University of Arizona faculty member, Michael Grandner, develops novel software platform and wearable to address sleep insufficiency in conjunction with University of Pennsylvania faculty member, Michael Perlis.
Ph.D. student Mohamad Moussa and Professor Marek Rychlik in the University of Arizona Department of Mathematics, have developed an improved method for mitigating data loss due to faults in the storage medium (disk).
UA professor of ecology and evolutionary biology Michael Worobey, Ph.D., has invented a new, sensitive method for retrieving genetic material (RNA) from heavily damaged samples, which was published in Nature in 2016. The technology is now available for license.
A retro-reflector is a device or surface that is capable of reflecting light back to its source with minimal scattering. UA’s Russell Chipman, Ph.D., and Karlton Crabtree, Ph.D., created a novel design for a retro-reflector that increases the reflection efficiency while reducing the complexity of the system.
The most common method of managing pain is the use of opioids like morphine, oxycodone, and fentanyl, all of which are highly addictive. Research has shown that therapeutic exposure to low-intensity green light can reverse chronic pain.

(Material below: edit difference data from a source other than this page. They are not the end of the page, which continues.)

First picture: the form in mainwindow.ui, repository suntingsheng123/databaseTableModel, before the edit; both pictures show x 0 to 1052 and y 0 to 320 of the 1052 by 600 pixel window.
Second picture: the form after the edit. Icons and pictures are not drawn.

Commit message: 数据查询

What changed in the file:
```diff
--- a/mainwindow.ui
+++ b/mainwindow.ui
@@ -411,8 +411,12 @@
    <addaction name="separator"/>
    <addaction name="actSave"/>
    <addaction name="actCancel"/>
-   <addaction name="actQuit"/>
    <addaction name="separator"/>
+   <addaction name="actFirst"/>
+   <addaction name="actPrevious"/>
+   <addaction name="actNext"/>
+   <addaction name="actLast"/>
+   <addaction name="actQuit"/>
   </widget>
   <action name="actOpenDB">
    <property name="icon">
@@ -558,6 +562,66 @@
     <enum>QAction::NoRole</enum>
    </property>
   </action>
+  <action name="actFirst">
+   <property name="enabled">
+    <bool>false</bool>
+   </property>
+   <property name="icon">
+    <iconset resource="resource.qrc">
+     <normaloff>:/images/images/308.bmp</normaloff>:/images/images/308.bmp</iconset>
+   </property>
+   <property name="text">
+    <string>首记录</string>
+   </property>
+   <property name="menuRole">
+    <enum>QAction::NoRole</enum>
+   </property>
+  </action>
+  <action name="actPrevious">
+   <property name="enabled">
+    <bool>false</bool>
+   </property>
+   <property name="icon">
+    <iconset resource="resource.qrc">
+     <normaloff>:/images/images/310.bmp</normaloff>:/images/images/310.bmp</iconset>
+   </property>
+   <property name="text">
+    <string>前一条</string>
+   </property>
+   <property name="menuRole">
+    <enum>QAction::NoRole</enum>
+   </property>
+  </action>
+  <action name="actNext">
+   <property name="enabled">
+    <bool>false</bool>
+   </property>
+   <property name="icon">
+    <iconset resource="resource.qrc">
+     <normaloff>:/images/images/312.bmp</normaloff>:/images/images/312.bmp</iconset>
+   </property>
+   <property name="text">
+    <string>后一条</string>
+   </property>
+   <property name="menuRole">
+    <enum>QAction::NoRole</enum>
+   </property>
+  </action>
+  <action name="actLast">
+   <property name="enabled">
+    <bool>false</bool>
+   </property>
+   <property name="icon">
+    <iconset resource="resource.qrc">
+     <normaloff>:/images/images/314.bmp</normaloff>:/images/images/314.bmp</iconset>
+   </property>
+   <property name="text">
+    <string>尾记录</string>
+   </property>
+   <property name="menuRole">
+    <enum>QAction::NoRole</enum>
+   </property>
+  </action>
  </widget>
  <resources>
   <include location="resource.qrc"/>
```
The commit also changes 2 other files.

Cryptosporidium is a protozoan parasite that lives in the intestine and is a major cause of moderate-to-severe diarrhea in humans and livestock worldwide. Michael Riggs, DVM, PhD, DACVP, has developed monoclonal antibodies capable of detecting Cryptosporidium antigens.
For the OSIRIS-REx asteroid sample return mission that the University of Arizona is leading, researchers developed the OSIRIS-REx Camera Suite (OCAMS). One of the cameras, PolyCam, has a novel roller screw designed to meet the accuracy, reliability, and power requirements that the mission demands.
Ovarian cancer accounts for about three percent of cancers among women, but results in the most deaths. Raymond K. Kostuk Ph.D. and Jennifer Barton Ph.D. have dedicated their recent research to an imaging method and device for detection and diagnosis of ovarian cancer.
Most sunscreens are made with potentially harmful chemicals. Professor Douglas Loy, Ph.D., and graduate assistant Robb Bagge have developed new bio-based particles for sun-blocking purposes. The resulting sunscreens provide an inexpensive, non-toxic alternative that absorbs UV radiation.